Skip Navigation LinksHome > Environmental > Maui's and Hector's Dolphins

Maui's and Hector’s dolphins


Hector’s and Maui’s dolphins are among the world’s rarest and smallest dolphins. They are an inshore coastal species with a limited home range. They are found only in New Zealand’s waters.

The Hector’s dolphin species is estimated to number between around 12000 and 19000. It is divided into two sub-species—the Maui’s and South Island Hector’s dolphins.

The Maui’s dolphin sub-species lives around the North Island’s west coast. It is estimated there are only about 55 dolphins over one year old left. The Department of Conservation (DOC) classifies them as “nationally critical”.

The South Island Hector’s dolphin sub-species live in three geographically distinct groups around the South Island. The most recent estimate for the East coast population is somewhere between 6000 and 13000 individuals. The West coast population is estimated to reach 5388 dolphins while the South coast population estimate is 630 individuals. DOC classifies them as “nationally endangered”.

Hector’s and Maui’s dolphins live for only around 20 years and breed slowly. Females don’t have their first calf until they are about seven or eight years old, and have a new calf only every two to four years. This means the species may be threatened by even occasional deaths caused by human activity.

Fishing is the greatest known human threat to Hector’s and Maui’s dolphins—responsible for about 75 per cent of reported deaths with a known cause. Set nets are the main fishing threat.

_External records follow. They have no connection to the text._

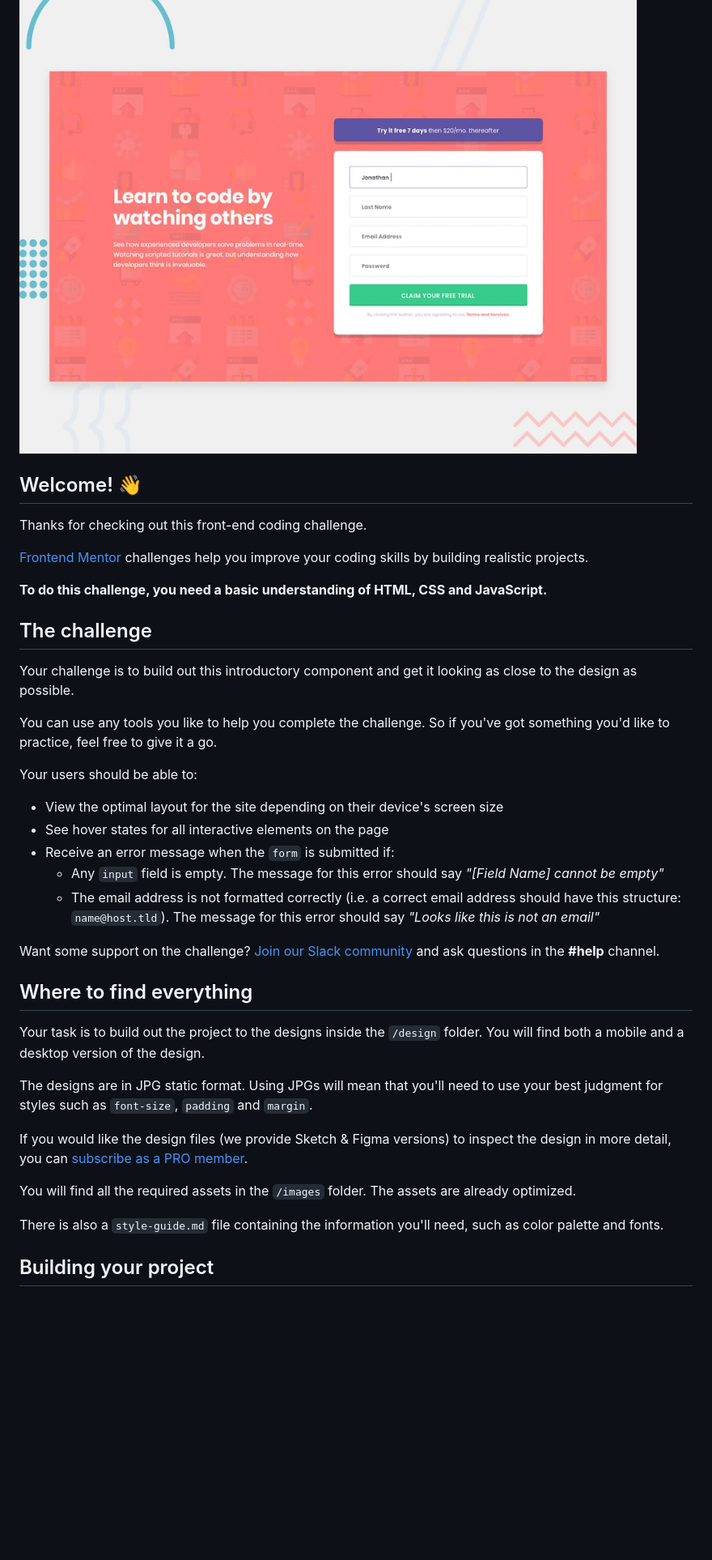
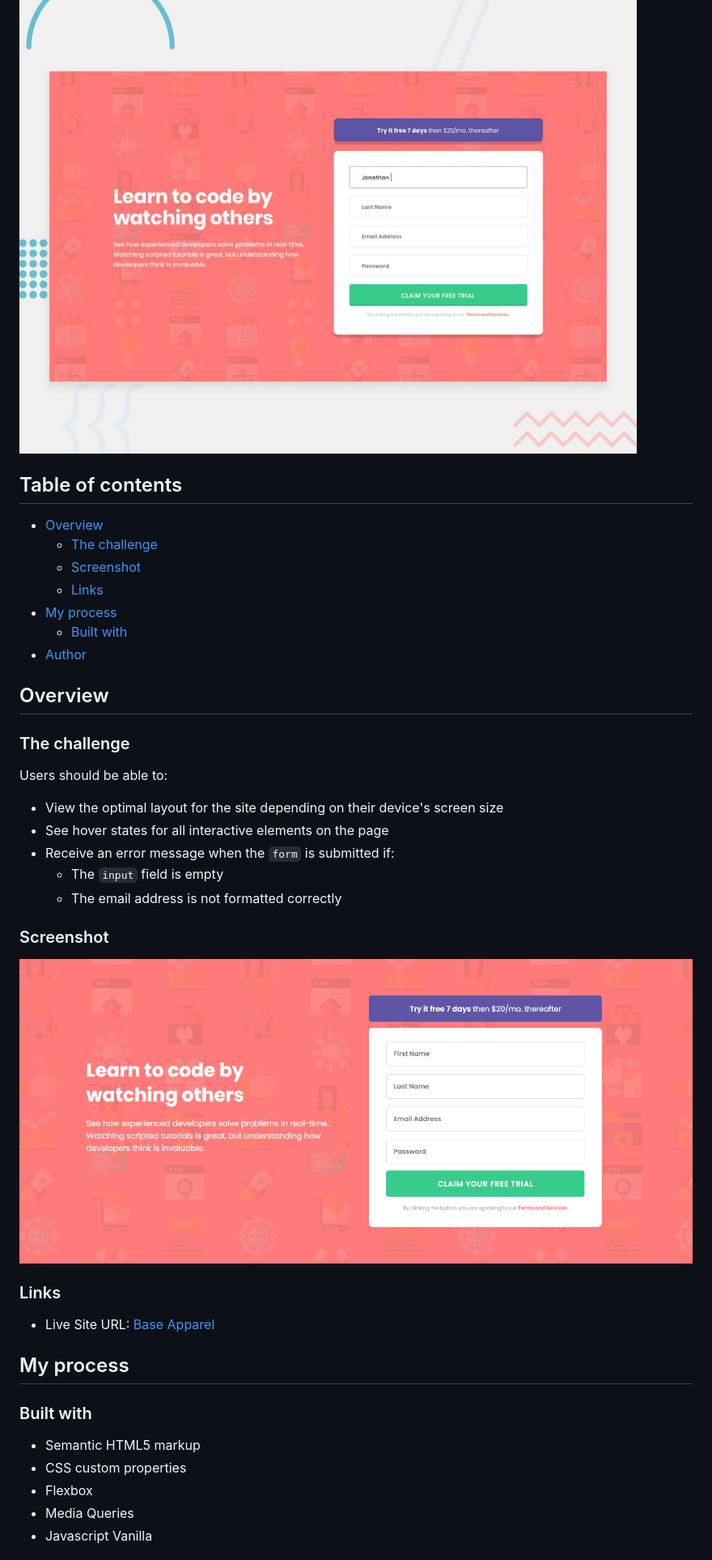
Before and after one commit to frontendMentor-me/signup-form, a Markdown page: README.md, the part around the change printed below. Shown: that part at 81% size. Rendered like a GitHub page; pictures changed too: images/screenshot.png (added); blank space fills up the shorter version.

Commit message:
Hago vista en mobile y queda terminado

```diff
--- a/README.md
+++ b/README.md
@@ -2,41 +2,45 @@
 
 ![Design preview for the Intro component with sign up form coding challenge](./design/desktop-preview.jpg)
 
-## Welcome! 👋
 
-Thanks for checking out this front-end coding challenge.
+## Table of contents
 
-[Frontend Mentor](https://www.frontendmentor.io) challenges help you improve your coding skills by building realistic projects.
+- [Overview](#overview)
+  - [The challenge](#the-challenge)
+  - [Screenshot](#screenshot)
+  - [Links](#links)
+- [My process](#my-process)
+  - [Built with](#built-with)
+- [Author](#author)
 
-**To do this challenge, you need a basic understanding of HTML, CSS and JavaScript.**
+## Overview
 
-## The challenge
+### The challenge
 
-Your challenge is to build out this introductory component and get it looking as close to the design as possible.
-
-You can use any tools you like to help you complete the challenge. So if you've got something you'd like to practice, feel free to give it a go.
-
-Your users should be able to:
+Users should be able to:
 
 - View the optimal layout for the site depending on their device's screen size
 - See hover states for all interactive elements on the page
 - Receive an error message when the `form` is submitted if:
-  - Any `input` field is empty. The message for this error should say *"[Field Name] cannot be empty"*
-  - The email address is not formatted correctly (i.e. a correct email address should have this structure: `name@host.tld`). The message for this error should say *"Looks like this is not an email"*
+  - The `input` field is empty
+  - The email address is not formatted correctly
 
-Want some support on the challenge? [Join our Slack community](https://www.frontendmentor.io/slack) and ask questions in the **#help** channel.
 
-## Where to find everything
+### Screenshot
 
-Your task is to build out the project to the designs inside the `/design` folder. You will find both a mobile and a desktop version of the design.
+![](./images/screenshot.png)
 
-The designs are in JPG static format. Using JPGs will mean that you'll need to use your best judgment for styles such as `font-size`, `padding` and `margin`.
+### Links
 
-If you would like the design files (we provide Sketch & Figma versions) to inspect the design in more detail, you can [subscribe as a PRO member](https://www.frontendmentor.io/pro).
+- Live Site URL: [Base Apparel](https://signup-form-ag171980.netlify.app/)
 
-You will find all the required assets in the `/images` folder. The assets are already optimized.
+## My process
 
-There is also a `style-guide.md` file containing the information you'll need, such as color palette and fonts.
+### Built with
 
-## Building your project
+- Semantic HTML5 markup
+- CSS custom properties
+- Flexbox
+- Media Queries
+- Javascript Vanilla
 
```
Also changed, not shown: other parts of README.md (+3 -52 lines), style-guide.md (deleted, +0 -35 lines), 3 other files.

Dolphins can get entangled in the fine nylon nets and drown. However, there have also been reports of dolphin captures in trawl nets.

Other human threats include marine tourism, vessel traffic, mining, construction, coastal development pollution, sedimentation, oil spills, plastic bags, marine farming and climate change. 


A range of restrictions on commercial and recreational fishing are currently in place to manage fishing-related mortality of Hector’s and Maui’s dolphins. An overview of the management can be found here:

Management of Hector's and Maui's Dolphins Fact Sheet PDF | 124kb


Public and government concern over the effect of human-induced mortality on Hector’s and Maui’s dolphins led to the development of a Threat Management Plan (TMP) that MFish and DOC released for public consultation in August 2007. (Note: MFish ceased to exist in July 2011, and MPI now has responsibilities for fishing legislation.)

The TMP:

  • examined all known threats to the dolphins, including fishing, boat strike, noise, pollution, mining, climate, and tourism (experts on dolphins and people from all interest groups were involved in the development of the draft TMP)
  • outlined strategies to reduce human-induced threats – including fishing threats.

This link – Threat Management Plan – takes you to the series of consultation and advice documents that led to the government’s decision to introduce new fishing prohibitions and restrictions to protect Hector’s and Maui’s dolphins in 2008. This link also provides access to the regulations for the prohibitions and restrictions which were put in place at the time.

In 2012/2013, a review of the Maui’s dolphin portion of the TMP was conducted. All the relevant documents can be found on the Review of the Maui’s dolphin portion of the TMP page.

The Department of Conservation manages non-fishing threats to the Hector’s and Maui’s dolphins. Go to the Department of Conservation website for more information.

Other consultations that have taken place regarding managing fishing-related threats to Hector’s and Maui’s dolphins include:

Updated : 19 October 2015